Working data START
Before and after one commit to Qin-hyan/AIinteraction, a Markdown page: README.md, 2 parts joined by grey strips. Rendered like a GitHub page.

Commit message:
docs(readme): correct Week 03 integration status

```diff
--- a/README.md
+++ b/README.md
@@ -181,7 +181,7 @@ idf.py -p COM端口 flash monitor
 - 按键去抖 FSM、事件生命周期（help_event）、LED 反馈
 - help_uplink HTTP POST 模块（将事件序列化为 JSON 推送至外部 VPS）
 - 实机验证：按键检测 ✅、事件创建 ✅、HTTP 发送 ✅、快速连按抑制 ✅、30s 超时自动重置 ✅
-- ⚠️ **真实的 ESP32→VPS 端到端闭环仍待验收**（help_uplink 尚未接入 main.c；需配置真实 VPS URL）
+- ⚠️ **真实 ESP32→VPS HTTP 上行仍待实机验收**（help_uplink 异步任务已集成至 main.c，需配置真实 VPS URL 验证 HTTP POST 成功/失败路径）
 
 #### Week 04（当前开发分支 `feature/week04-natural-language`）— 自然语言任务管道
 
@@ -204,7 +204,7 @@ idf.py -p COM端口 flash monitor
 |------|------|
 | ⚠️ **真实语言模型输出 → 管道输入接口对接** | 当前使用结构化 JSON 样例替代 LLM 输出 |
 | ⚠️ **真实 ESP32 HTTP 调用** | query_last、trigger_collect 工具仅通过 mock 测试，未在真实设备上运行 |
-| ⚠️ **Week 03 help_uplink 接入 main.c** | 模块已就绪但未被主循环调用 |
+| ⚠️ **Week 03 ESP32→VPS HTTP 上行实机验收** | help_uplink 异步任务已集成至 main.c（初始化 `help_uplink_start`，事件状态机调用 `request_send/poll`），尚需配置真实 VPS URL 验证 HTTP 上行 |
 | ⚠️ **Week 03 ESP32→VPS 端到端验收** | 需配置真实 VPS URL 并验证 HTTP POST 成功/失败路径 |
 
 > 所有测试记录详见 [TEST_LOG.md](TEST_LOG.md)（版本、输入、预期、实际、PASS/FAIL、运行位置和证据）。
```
Working data END
**Work to complete**.
Could you copy every line from the records that has "POST" in it?

**Exercise output**.
 - help_uplink HTTP POST 模块（将事件序列化为 JSON 推送至外部 VPS）
+- ⚠️ **真实 ESP32→VPS HTTP 上行仍待实机验收**（help_uplink 异步任务已集成至 main.c，需配置真实 VPS URL 验证 HTTP POST 成功/失败路径）
 | ⚠️ **Week 03 ESP32→VPS 端到端验收** | 需配置真实 VPS URL 并验证 HTTP POST 成功/失败路径 |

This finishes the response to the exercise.